TASK GOAL
Check every line of the data below for the word "size" and say how many have it, without further comment.

WORKING DATA
-------

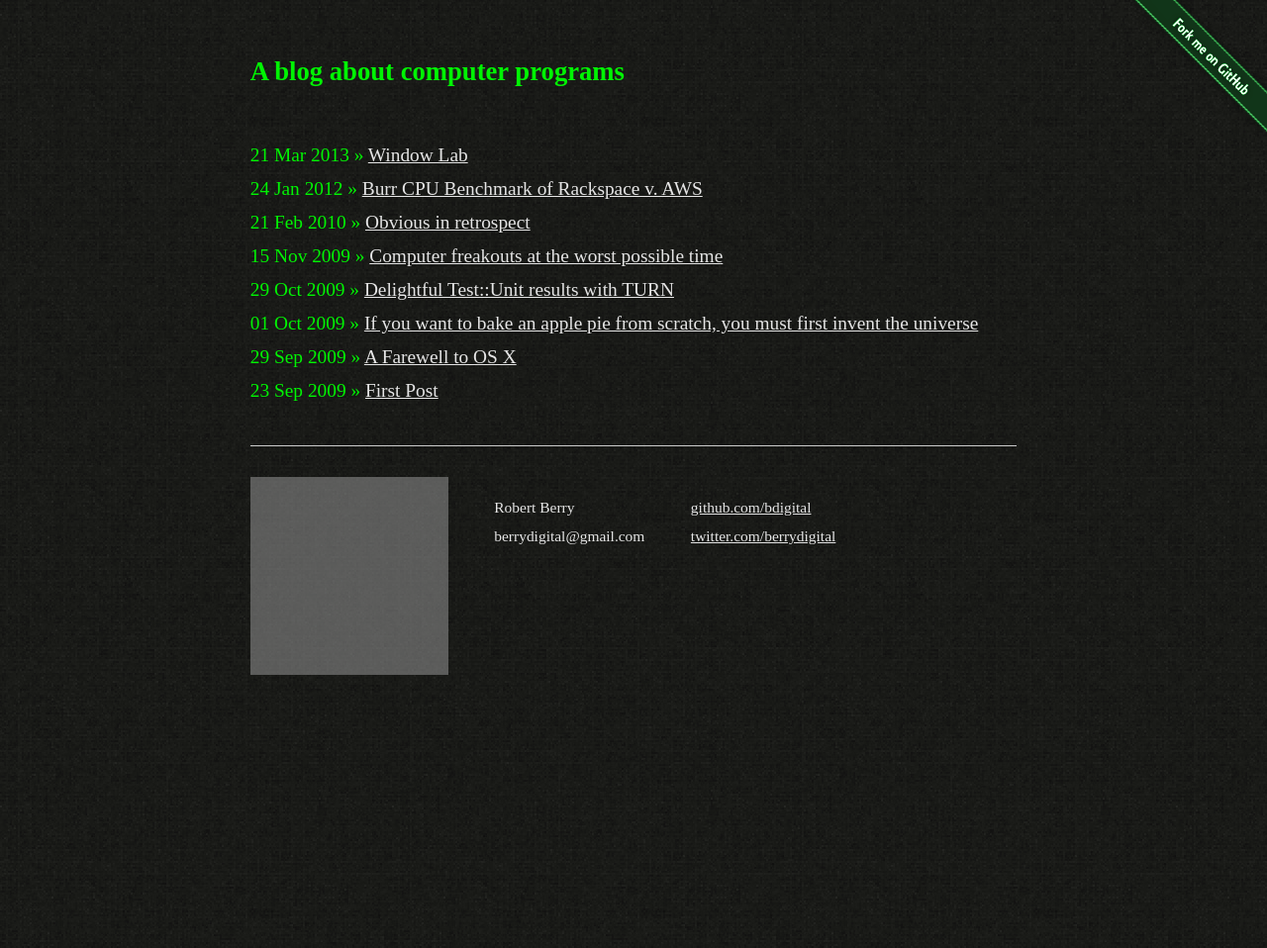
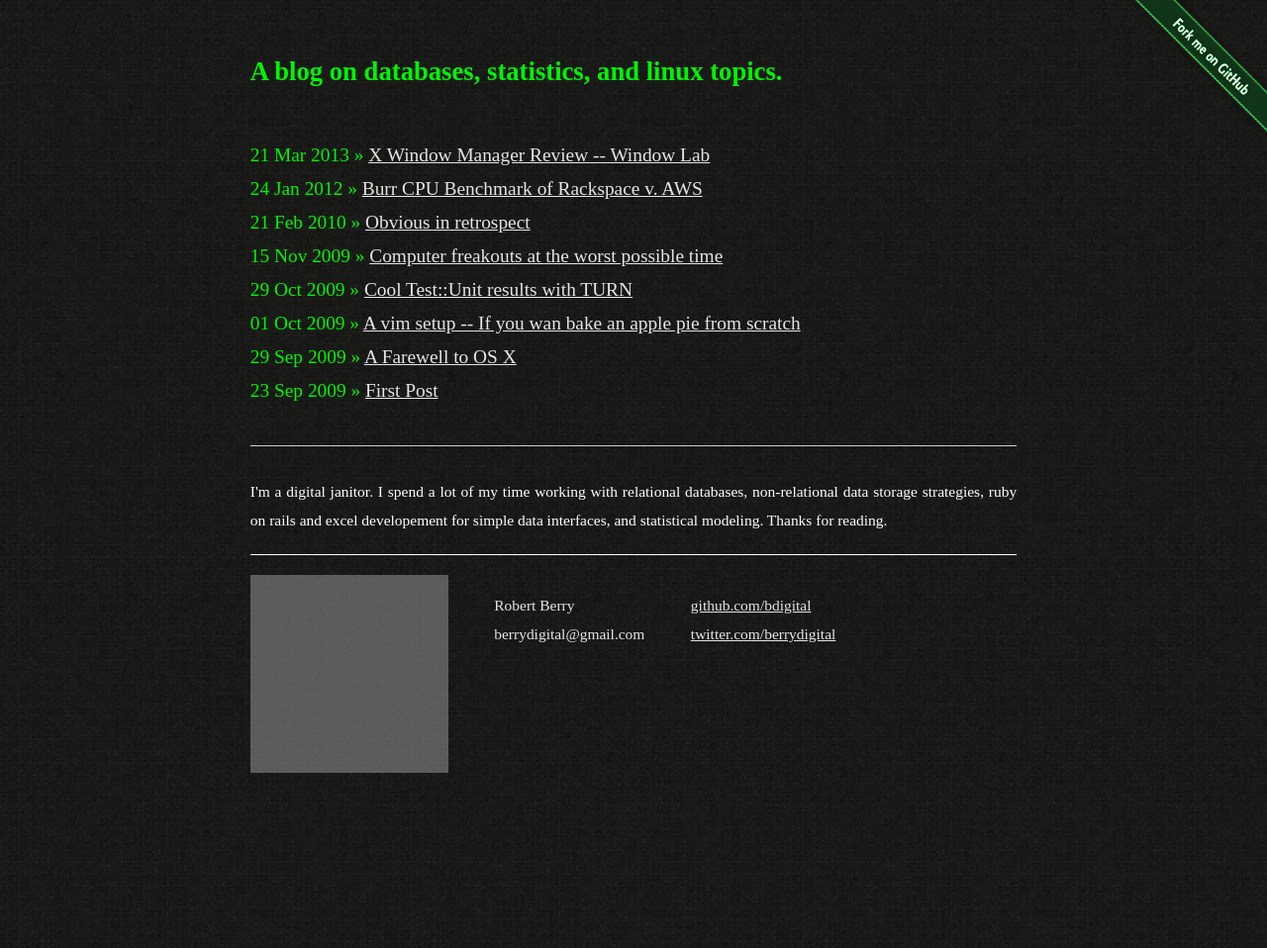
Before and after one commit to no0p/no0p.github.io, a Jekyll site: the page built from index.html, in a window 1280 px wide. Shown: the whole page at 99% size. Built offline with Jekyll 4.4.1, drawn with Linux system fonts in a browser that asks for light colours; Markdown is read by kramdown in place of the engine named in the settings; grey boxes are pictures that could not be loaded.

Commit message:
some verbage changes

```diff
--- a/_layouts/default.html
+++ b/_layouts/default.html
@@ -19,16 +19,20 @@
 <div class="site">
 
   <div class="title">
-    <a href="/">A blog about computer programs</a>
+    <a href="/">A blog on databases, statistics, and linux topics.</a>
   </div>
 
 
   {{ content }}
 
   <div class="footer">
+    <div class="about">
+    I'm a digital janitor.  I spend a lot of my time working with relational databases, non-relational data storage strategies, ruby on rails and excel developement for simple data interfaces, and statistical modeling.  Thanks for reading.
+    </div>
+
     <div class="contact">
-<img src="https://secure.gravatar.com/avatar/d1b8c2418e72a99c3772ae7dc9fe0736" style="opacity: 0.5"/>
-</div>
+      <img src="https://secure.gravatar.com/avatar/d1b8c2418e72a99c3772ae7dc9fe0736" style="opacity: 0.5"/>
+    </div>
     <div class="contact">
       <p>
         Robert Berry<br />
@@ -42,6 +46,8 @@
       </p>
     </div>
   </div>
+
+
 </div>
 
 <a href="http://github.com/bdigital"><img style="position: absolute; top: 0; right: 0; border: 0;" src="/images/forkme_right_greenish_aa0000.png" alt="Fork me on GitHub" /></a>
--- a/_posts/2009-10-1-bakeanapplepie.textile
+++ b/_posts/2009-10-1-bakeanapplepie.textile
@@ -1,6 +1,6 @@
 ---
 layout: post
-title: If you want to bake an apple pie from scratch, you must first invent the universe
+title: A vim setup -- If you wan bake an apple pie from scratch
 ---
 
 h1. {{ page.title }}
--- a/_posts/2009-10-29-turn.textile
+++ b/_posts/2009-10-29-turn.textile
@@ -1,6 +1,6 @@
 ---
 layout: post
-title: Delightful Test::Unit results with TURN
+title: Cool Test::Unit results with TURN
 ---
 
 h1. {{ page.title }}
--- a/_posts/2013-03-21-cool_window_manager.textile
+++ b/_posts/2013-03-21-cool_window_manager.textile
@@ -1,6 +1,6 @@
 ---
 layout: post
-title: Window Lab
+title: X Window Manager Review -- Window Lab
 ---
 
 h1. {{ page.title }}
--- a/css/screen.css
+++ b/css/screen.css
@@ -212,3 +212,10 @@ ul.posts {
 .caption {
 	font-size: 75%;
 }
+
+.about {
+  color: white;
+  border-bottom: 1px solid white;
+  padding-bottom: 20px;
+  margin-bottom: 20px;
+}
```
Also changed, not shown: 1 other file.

-------

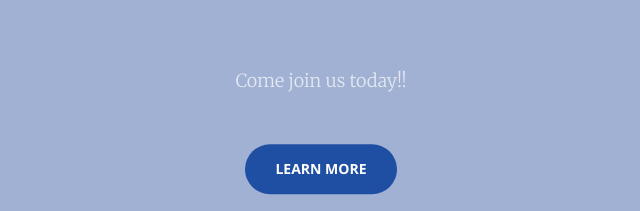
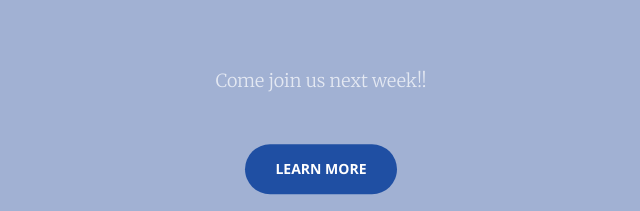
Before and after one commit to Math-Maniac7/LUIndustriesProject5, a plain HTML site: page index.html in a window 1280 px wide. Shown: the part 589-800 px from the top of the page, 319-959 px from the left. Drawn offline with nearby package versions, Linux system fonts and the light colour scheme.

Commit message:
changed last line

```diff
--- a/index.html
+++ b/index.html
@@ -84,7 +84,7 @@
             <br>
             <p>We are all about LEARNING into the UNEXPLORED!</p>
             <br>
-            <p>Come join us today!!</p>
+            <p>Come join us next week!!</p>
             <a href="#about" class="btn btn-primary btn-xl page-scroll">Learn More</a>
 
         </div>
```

-------

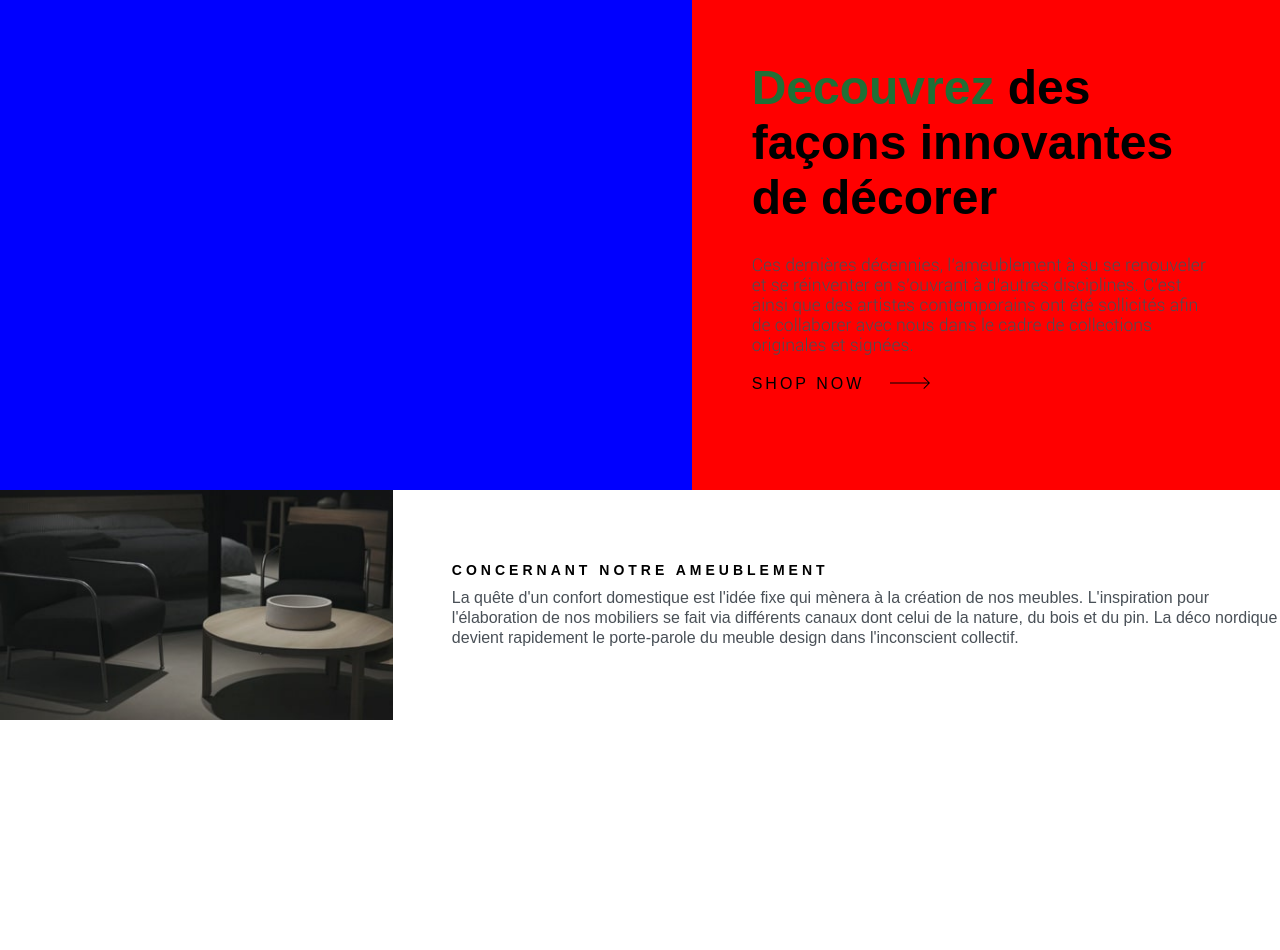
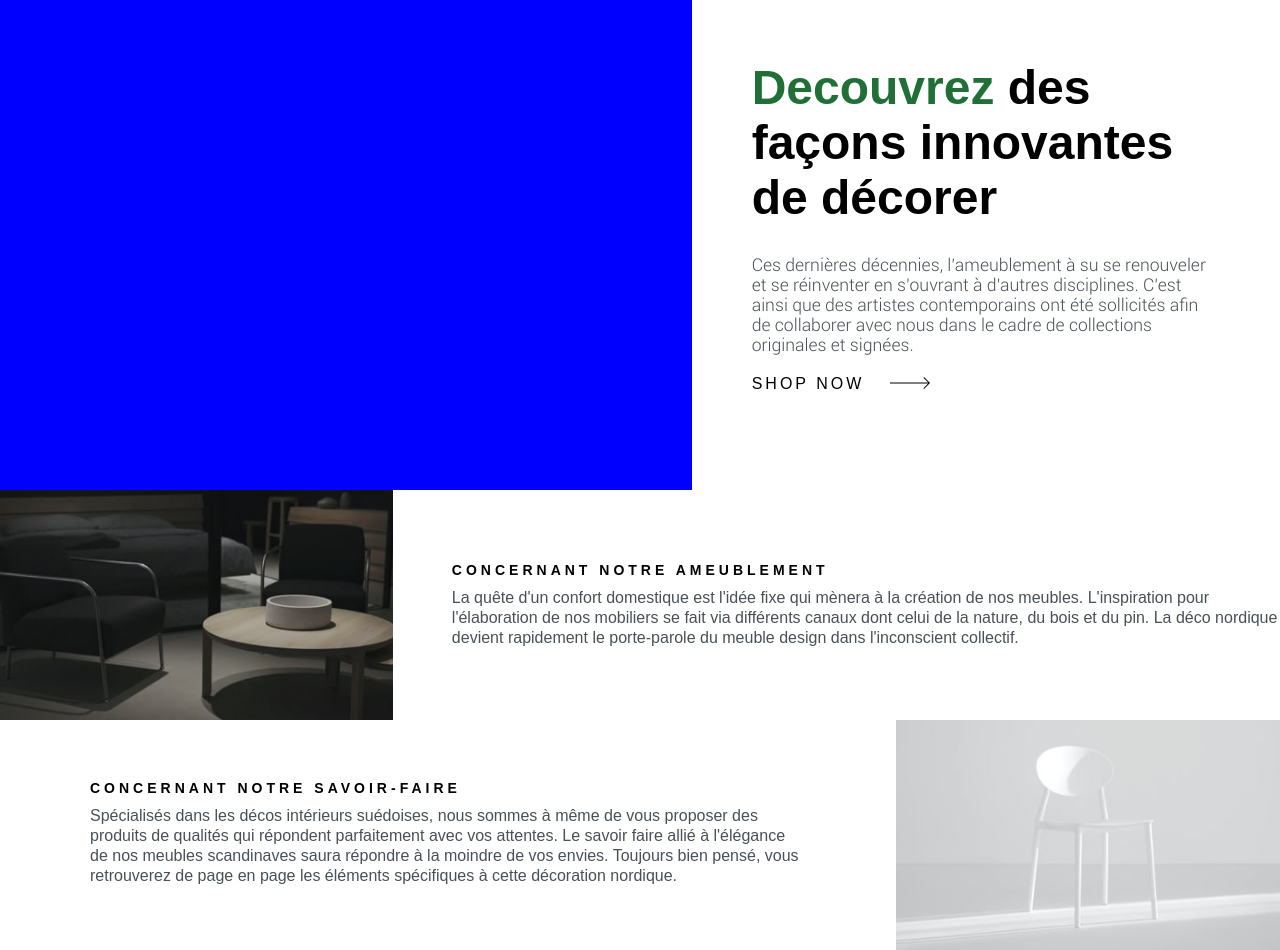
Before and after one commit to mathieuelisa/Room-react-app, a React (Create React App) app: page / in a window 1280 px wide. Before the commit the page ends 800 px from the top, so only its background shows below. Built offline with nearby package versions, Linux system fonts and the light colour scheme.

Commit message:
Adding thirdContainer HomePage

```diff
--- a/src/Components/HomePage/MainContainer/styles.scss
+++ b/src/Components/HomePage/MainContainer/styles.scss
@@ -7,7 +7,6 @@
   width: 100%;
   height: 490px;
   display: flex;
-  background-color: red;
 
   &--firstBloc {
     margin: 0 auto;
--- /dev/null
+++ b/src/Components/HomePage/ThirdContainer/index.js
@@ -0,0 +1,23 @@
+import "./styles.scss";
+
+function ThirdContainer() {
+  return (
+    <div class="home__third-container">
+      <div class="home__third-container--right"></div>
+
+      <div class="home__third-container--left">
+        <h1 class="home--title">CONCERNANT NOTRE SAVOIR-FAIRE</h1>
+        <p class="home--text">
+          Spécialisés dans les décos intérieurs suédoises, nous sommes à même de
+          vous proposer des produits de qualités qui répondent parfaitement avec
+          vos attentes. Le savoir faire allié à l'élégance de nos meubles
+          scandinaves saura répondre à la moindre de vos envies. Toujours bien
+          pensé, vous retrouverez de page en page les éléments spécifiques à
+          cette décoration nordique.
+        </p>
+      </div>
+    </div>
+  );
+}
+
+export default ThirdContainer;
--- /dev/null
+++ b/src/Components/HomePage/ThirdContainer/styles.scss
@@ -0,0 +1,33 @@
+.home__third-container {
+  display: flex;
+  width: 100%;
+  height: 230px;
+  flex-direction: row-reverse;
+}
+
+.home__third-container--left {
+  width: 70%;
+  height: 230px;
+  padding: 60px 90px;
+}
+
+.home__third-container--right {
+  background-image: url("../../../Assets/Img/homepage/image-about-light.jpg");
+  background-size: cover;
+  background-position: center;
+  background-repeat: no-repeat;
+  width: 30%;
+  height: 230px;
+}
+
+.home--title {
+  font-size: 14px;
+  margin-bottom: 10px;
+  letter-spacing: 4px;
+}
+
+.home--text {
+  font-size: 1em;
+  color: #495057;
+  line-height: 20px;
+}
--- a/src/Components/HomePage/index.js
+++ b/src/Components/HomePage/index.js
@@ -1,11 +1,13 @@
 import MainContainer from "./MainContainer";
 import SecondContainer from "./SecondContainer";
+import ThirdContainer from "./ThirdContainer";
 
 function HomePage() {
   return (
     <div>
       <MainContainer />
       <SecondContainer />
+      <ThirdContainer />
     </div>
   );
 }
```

-------

EXERCISE RESULT
5